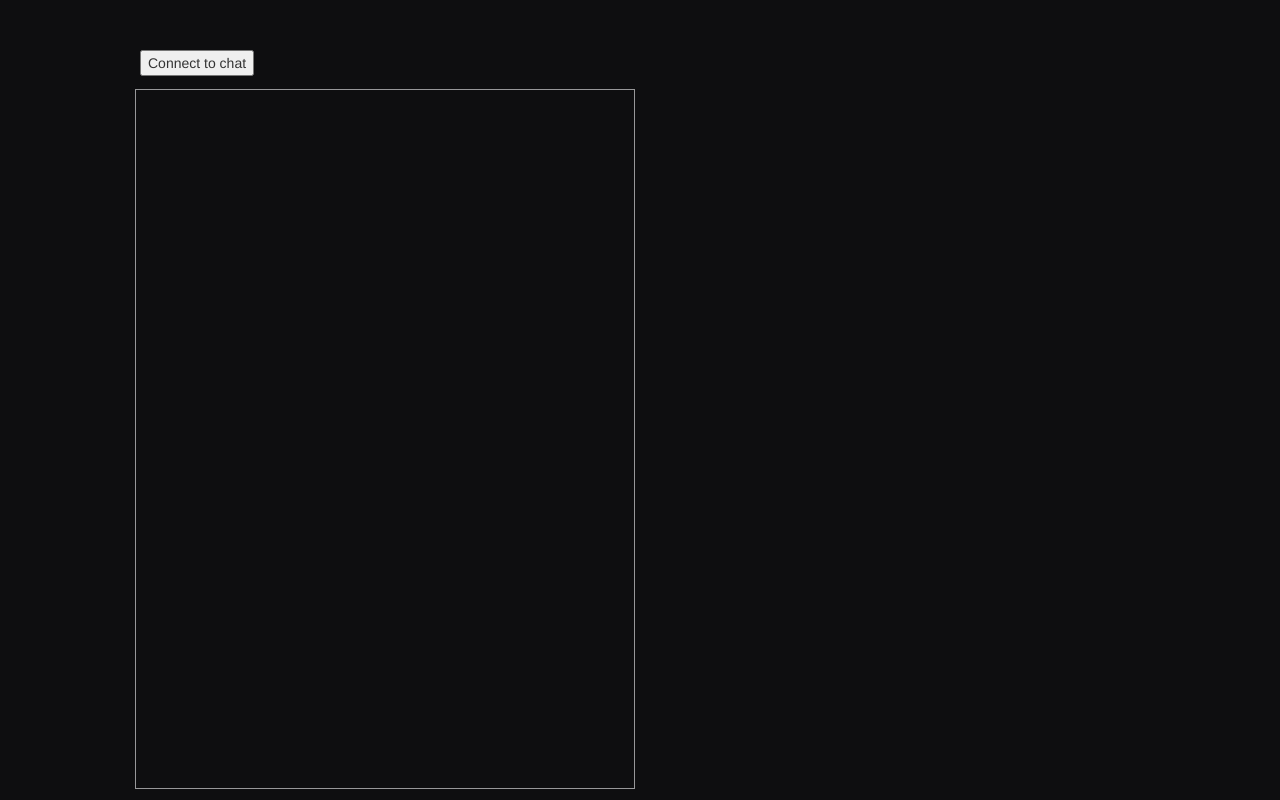
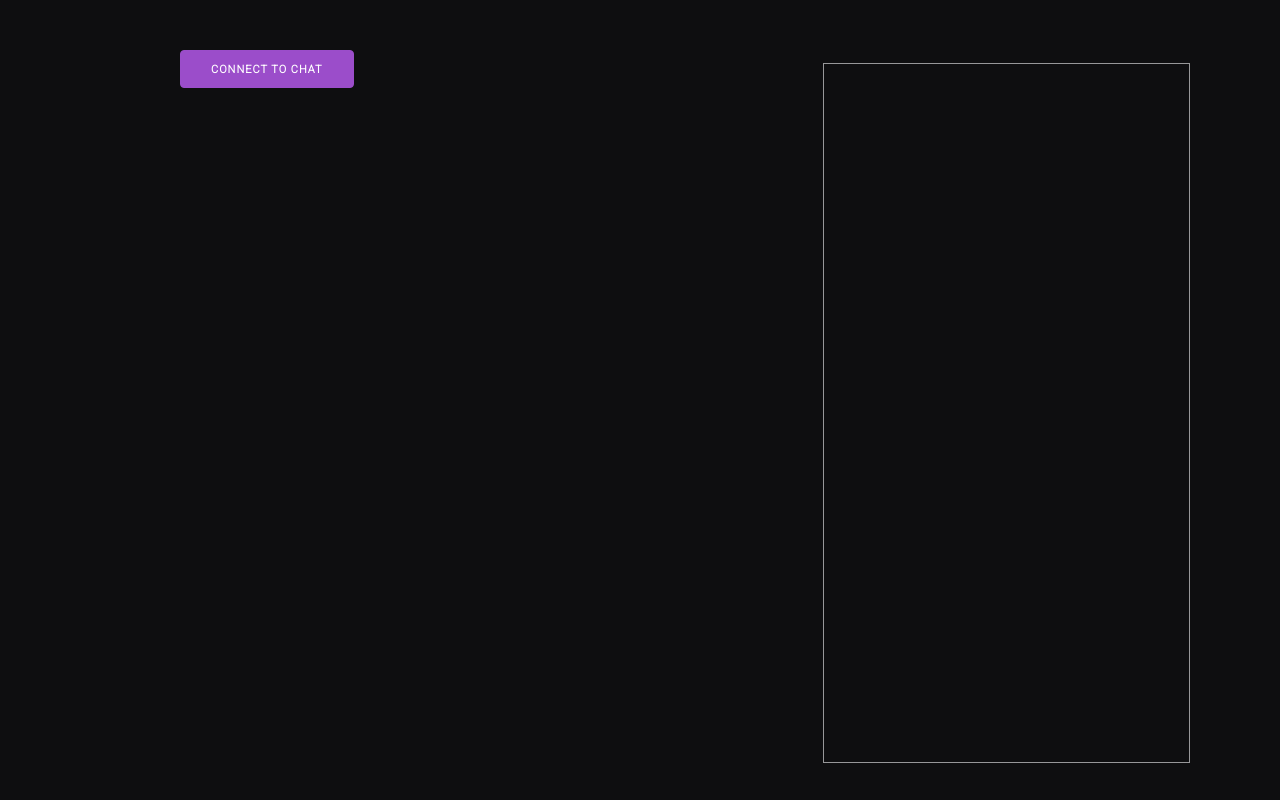
Before and after one commit to MilesBradt/Multi-Chat, a website: page index.html in a window 1280 px wide. Drawn offline with nearby package versions, Linux system fonts and the light colour scheme.

Commit message:
adjust google font

```diff
--- a/index.html
+++ b/index.html
@@ -4,19 +4,27 @@
 <head>
     <meta charset="UTF-8">
     <title>Sample Site</title>
-    <link rel="stylesheet" href="//maxcdn.bootstrapcdn.com/bootstrap/3.3.1/css/bootstrap.min.css">
+    <!-- Google Fonts -->
+    <link href="https://fonts.googleapis.com/css2?family=Roboto:wght@300&display=swap" rel="stylesheet">
+    <!-- CSS Reset -->
+    <link rel="stylesheet" href="https://cdnjs.cloudflare.com/ajax/libs/normalize/8.0.1/normalize.css">
+    <!-- Milligram CSS -->
+    <link rel="stylesheet" href="https://cdnjs.cloudflare.com/ajax/libs/milligram/1.4.1/milligram.css">
     <link rel="stylesheet" href="/stylesheets/style.css">
     <script src="/scripts/connectToChat.js"></script>
 </head>
 
 <body>
     <div class="container" id="chat-container">
-        <div id="button-div">
-            <button onclick="connectToChat(['snowman'])">Connect to chat</button>
-            <!-- <button onclick="connectToChat()">Send message</button> -->
-        </div>
 
-        <div id="chat">
+        <div class="row">
+            <div class="column" id="button-div">
+                <button onclick="connectToChat(['snowman'])">Connect to chat</button>
+            </div>
+
+            <div class="column column-33 column-offset-25" id="chat">
+
+            </div>
 
         </div>
     </div>
```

══════════

The task:
Count each line above that has the word "message" in it, and write down nothing but the total.

Solution to this problem:
2